I wasn't able to find a kerosene lantern to carry and didn't want to wait to order one. As it turned out, I could have knitted one in the time it's taken me to post, but I didn't know that at the time. Plus, I don't think a knitted lantern would actually be that durable.

I borrowed the closest thing I could find---a battery-operated camp lantern from my sister. Clutching a few sad, desperate rags of authenticity about me, I tried to make it more realistic by making a "tin-punch" effect out of cardboard wrapped around the lantern.

I started out by drawing a design on the cardboard strip, then making holes in the cardboard with a hammer and nail. This lasted for the first panel.

Wanting to get out of the house sometime before midnight, I just started hammering randomly around on the cardboard.

Sadly, it was difficult to tell which one was the design.

"Pa put on his warm, bright plaid coat, and his fur cap, and his muffler.

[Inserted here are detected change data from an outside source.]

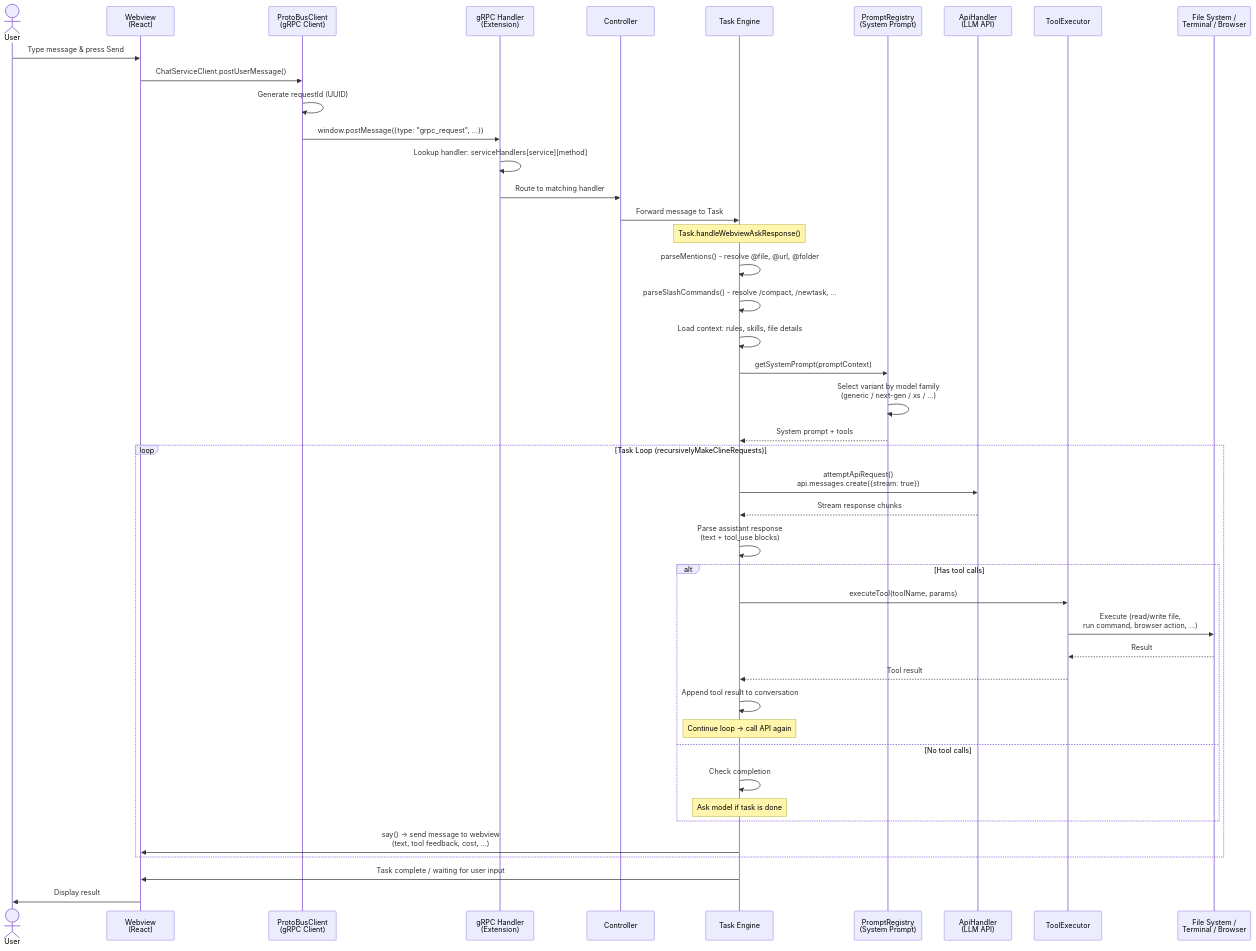
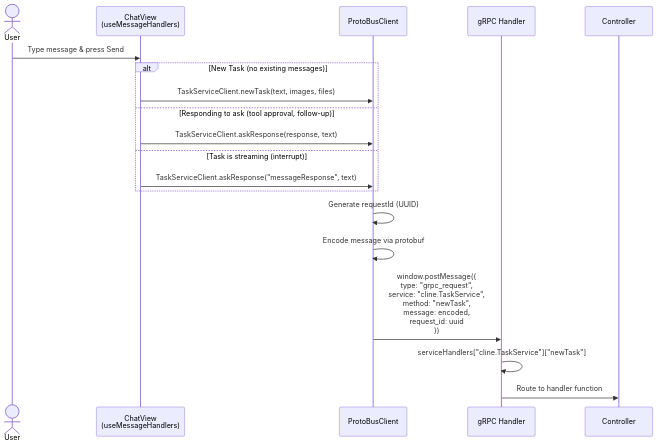
One commit to TungND2k2/Milo-ai changed the second of 15 diagrams in README.md. Above: the diagram before and after it, drawn with Mermaid. The commit also changed other lines of this file, not shown here.

````diff
--- a/README.md
+++ b/README.md
@@ -99,56 +87,25 @@
 ```mermaid
 sequenceDiagram
     actor User
-    participant WV as Webview<br/>(React)
-    participant PB as ProtoBusClient<br/>(gRPC Client)
-    participant GH as gRPC Handler<br/>(Extension)
+    participant Chat as ChatView<br/>(useMessageHandlers)
+    participant PB as ProtoBusClient
+    participant GH as gRPC Handler
     participant CTRL as Controller
-    participant TASK as Task Engine
-    participant SP as PromptRegistry<br/>(System Prompt)
-    participant API as ApiHandler<br/>(LLM API)
-    participant TE as ToolExecutor
-    participant FS as File System /<br/>Terminal / Browser
 
-    User->>WV: Type message & press Send
-    WV->>PB: ChatServiceClient.postUserMessage()
-    PB->>PB: Generate requestId (UUID)
-    PB->>GH: window.postMessage({type: "grpc_request", ...})
+    User->>Chat: Type message & press Send
 
-    GH->>GH: Lookup handler: serviceHandlers[service][method]
-    GH->>CTRL: Route to matching handler
-    CTRL->>TASK: Forward message to Task
-
-    Note over TASK: Task.handleWebviewAskResponse()
-
-    TASK->>TASK: parseMentions() - resolve @file, @url, @folder
-    TASK->>TASK: parseSlashCommands() - resolve /compact, /newtask, ...
-    TASK->>TASK: Load context: rules, skills, file details
-
-    TASK->>SP: getSystemPrompt(promptContext)
-    SP->>SP: Select variant by model family<br/>(generic / next-gen / xs / ...)
-    SP-->>TASK: System prompt + tools
-
-    loop Task Loop (recursivelyMakeClineRequests)
-        TASK->>API: attemptApiRequest()<br/>api.messages.create({stream: true})
-        API-->>TASK: Stream response chunks
-
-        TASK->>TASK: Parse assistant response<br/>(text + tool_use blocks)
-
-        alt Has tool calls
-            TASK->>TE: executeTool(toolName, params)
-            TE->>FS: Execute (read/write file,<br/>run command, browser action, ...)
-            FS-->>TE: Result
-            TE-->>TASK: Tool result
-            TASK->>TASK: Append tool result to conversation
-            Note over TASK: Continue loop -> call API again
-        else No tool calls
-            TASK->>TASK: Check completion
-            Note over TASK: Ask model if task is done
-        end
-
-        TASK->>WV: say() -> send message to webview<br/>(text, tool feedback, cost, ...)
+    alt New Task (no existing messages)
+        Chat->>PB: TaskServiceClient.newTask(text, images, files)
+    else Responding to ask (tool approval, follow-up)
+        Chat->>PB: TaskServiceClient.askResponse(response, text)
+    else Task is streaming (interrupt)
+        Chat->>PB: TaskServiceClient.askResponse("messageResponse", text)
     end
 
-    TASK->>WV: Task complete / waiting for user input
-    WV->>User: Display result
+    PB->>PB: Generate requestId (UUID)
+    PB->>PB: Encode message via protobuf
+    PB->>GH: window.postMessage({<br/>  type: "grpc_request",<br/>  service: "cline.TaskService",<br/>  method: "newTask",<br/>  message: encoded,<br/>  request_id: uuid<br/>})
+
+    GH->>GH: serviceHandlers["cline.TaskService"]["newTask"]
+    GH->>CTRL: Route to handler function
 ```
````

He lighted the candle in the lantern, took his gun, and hurried outdoors."

Lantern readied, it was time to throw on our layers and prepare for the trek. It was a warm evening for the season---about  25 degrees---but a south wind was blowing, bringing just a hint of chill to the air.

I wisely decided to err on the side of caution while dressing. After all, I could always take layers off if I found myself too warm.

Caleb posed nobly with the lantern  as we were leaving...

 Then gave it to me to carry the rest of the way.

My driveway faces south, right into that blessed little breeze. I wasn't even halfway to the end of it before I was ready to turn around, warm clothes notwithstanding. Who needs to walk a full four miles, anyway? I was sure I could come up with something creative to make a blog post out of a walk to the end of our driveway.

But Caleb and I decided to try and make it a leetle ways down the road. Once we turned, the wind wouldn't be full in our faces anymore and we might start to thaw out a little.

"Tiny bright spots of candlelight darted here and there from the holes cut in the tin lantern. The flickering lights seemed to be lost in the black dark."

The lantern really did make dancing little lights, just like in the chapter. Unfortunately, the full moon made much bigger little lights, so we really couldn't see the lantern-light much at all.

But at least we had it along.

In case the moon went out, or something.

Well, once we got started on the road, we just kept going. It's two miles to the end of our road, so a round trip would take us the required 4 miles. It was actually a fairly pleasant walk, as long as you weren't too picky about little things like feeling your toes.

As we got closer to the intersection with the main road, I maintained an unceasing vigilance, ready to leap into the bushes at the first sign of a car. Only there weren't any bushes. Maybe I could quickly cover myself with snow or something....

Thankfully, it never came to that, and I was able to have Caleb snap a quick picture of me before we slunk hurriedly away from the main road.


Finley's looking away because he hates having his picture taken. Maybe I overdid it a smidge when he was a child, but he was such a cuuuuuuuuute puppy....

Seriously! How could I help myself?

"All that time they had been lying and listeing to the wind, and Pa had not come back. 

Then, high above the shrieking of the wind they heard again that terrible scream. It seemed quite close to the house." 

We made it back home, getting to have the opposite side of our face frozen on the homeward journey. We never heard any panthers screaming, but the migrating geese did set up quite a ruckus as we passed their prairie potholes.

I'd be yelling, too, if I had to stand in snow melt to keep the coyotes from eating me.

There should be a picture right here of Caleb and me triumphantly snug and warm back in our kitchen. But there's not. When we got home, we blew through the house and went straight to our warm beds.

I'm sure Pa did, too.

Whew! Now for some Facebook....